Set down again exactly the lines of the listing below that fall between the line holding "(made by uvx)<br/>poseinterface" and the line holding "style D fill:#fff3b0,stroke:#c9a400", inclusive.

········

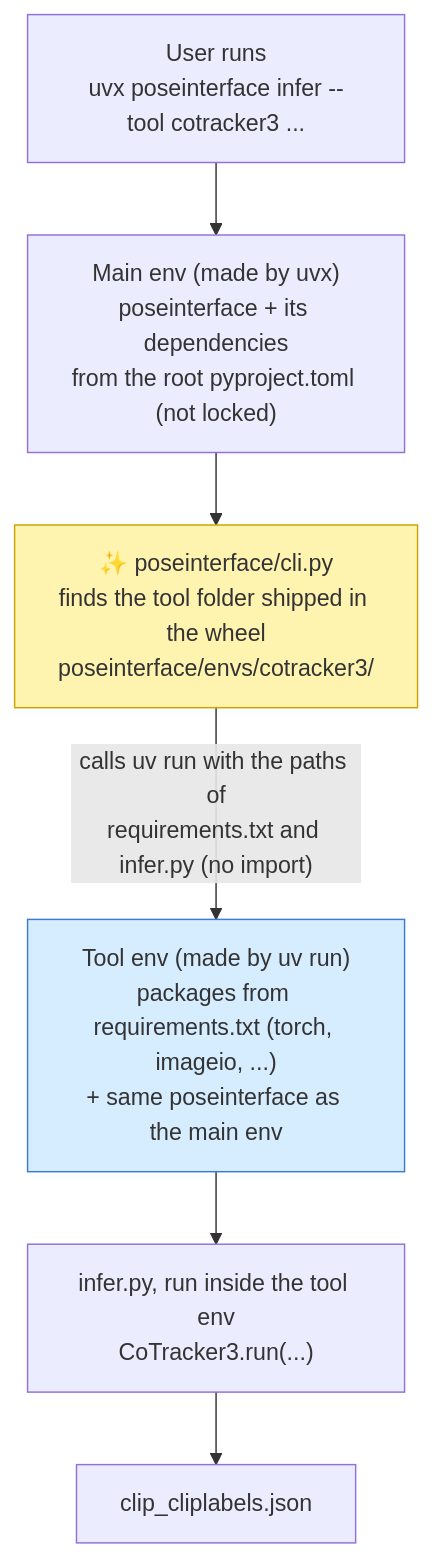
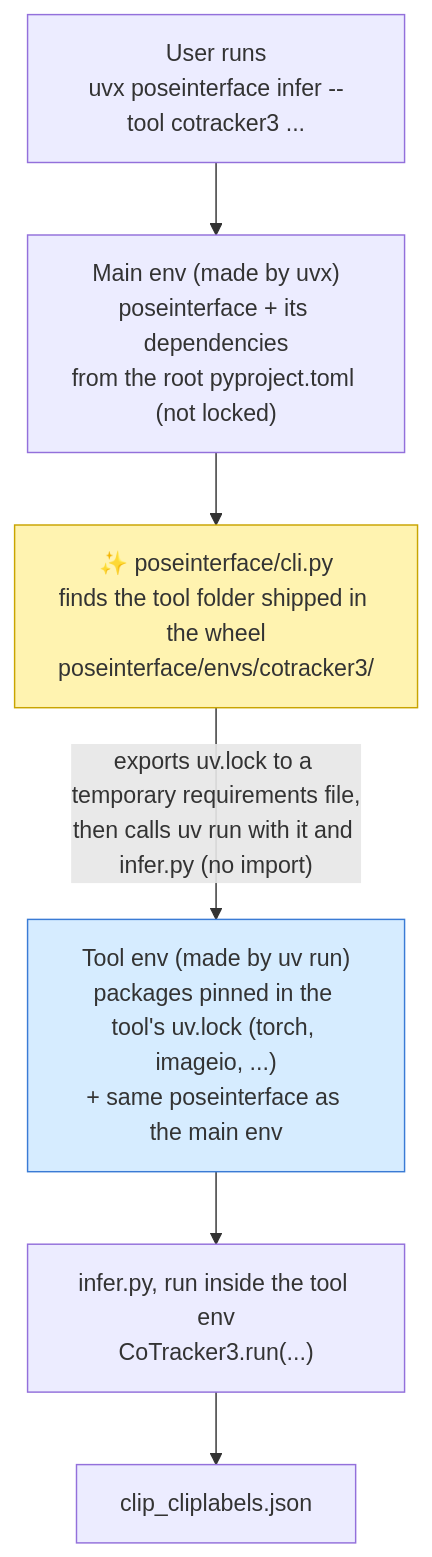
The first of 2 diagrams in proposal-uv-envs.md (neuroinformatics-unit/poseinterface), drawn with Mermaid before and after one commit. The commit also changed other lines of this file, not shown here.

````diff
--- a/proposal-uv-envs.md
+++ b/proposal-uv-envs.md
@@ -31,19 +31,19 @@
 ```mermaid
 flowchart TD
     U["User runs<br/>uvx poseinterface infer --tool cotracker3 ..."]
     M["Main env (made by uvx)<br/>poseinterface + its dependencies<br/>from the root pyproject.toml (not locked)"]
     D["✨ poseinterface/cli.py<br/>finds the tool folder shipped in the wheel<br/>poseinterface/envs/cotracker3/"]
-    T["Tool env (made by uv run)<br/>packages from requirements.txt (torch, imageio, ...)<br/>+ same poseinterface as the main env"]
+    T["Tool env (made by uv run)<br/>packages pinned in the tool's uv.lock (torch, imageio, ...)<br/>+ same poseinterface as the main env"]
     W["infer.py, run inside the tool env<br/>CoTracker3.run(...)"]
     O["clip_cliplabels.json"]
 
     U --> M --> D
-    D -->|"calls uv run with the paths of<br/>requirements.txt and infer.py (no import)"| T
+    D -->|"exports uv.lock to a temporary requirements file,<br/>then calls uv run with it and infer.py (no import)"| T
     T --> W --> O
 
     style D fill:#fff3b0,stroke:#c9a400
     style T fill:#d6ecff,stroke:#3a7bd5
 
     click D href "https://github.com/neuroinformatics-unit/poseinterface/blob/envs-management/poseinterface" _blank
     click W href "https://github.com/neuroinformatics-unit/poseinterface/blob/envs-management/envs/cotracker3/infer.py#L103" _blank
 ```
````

········

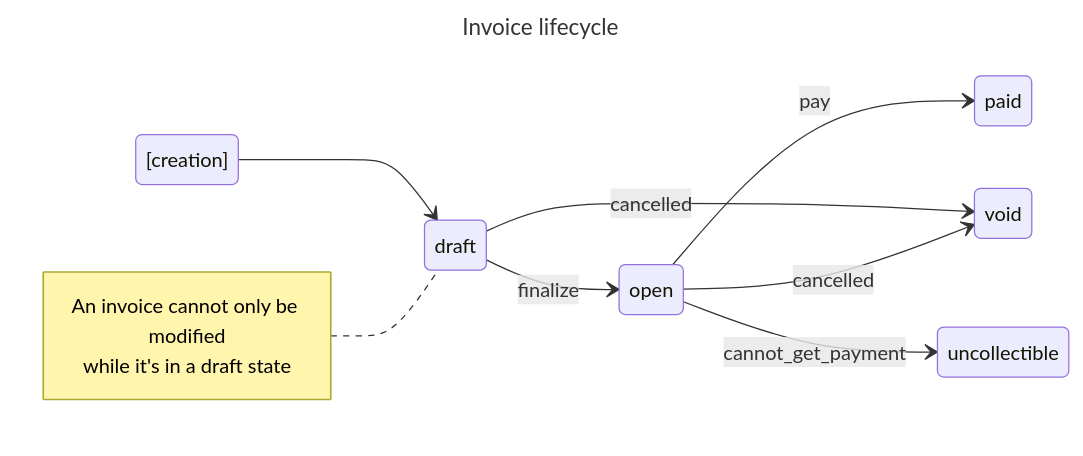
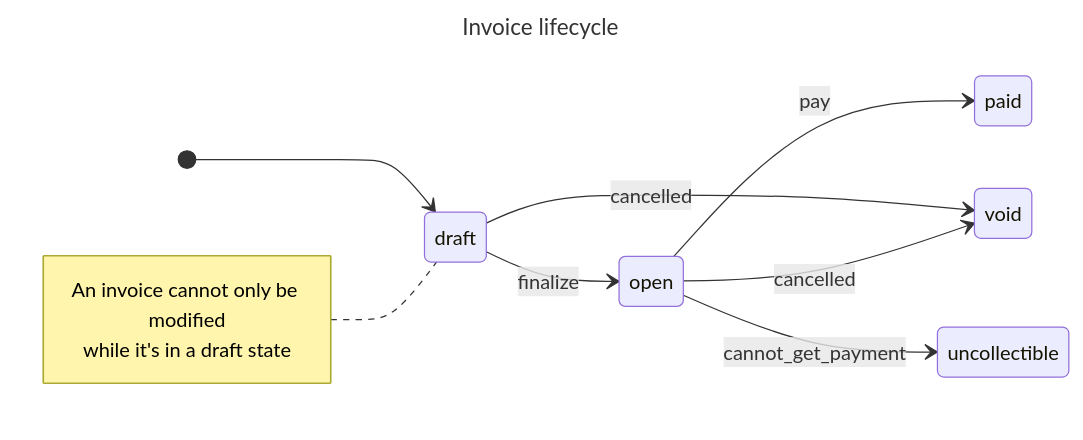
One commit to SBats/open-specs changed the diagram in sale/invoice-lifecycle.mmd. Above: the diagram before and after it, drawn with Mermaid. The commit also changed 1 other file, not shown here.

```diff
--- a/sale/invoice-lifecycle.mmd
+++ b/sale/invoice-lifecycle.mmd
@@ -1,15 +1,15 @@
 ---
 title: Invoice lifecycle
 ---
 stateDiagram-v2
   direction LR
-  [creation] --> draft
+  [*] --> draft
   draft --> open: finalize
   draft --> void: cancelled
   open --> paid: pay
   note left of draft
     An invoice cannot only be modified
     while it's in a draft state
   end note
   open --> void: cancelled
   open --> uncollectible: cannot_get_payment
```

········

Task answer —
     M["Main env (made by uvx)<br/>poseinterface + its dependencies<br/>from the root pyproject.toml (not locked)"]
     D["✨ poseinterface/cli.py<br/>finds the tool folder shipped in the wheel<br/>poseinterface/envs/cotracker3/"]
-    T["Tool env (made by uv run)<br/>packages from requirements.txt (torch, imageio, ...)<br/>+ same poseinterface as the main env"]
+    T["Tool env (made by uv run)<br/>packages pinned in the tool's uv.lock (torch, imageio, ...)<br/>+ same poseinterface as the main env"]
     W["infer.py, run inside the tool env<br/>CoTracker3.run(...)"]
     O["clip_cliplabels.json"]
 
     U --> M --> D
-    D -->|"calls uv run with the paths of<br/>requirements.txt and infer.py (no import)"| T
+    D -->|"exports uv.lock to a temporary requirements file,<br/>then calls uv run with it and infer.py (no import)"| T
     T --> W --> O
 
     style D fill:#fff3b0,stroke:#c9a400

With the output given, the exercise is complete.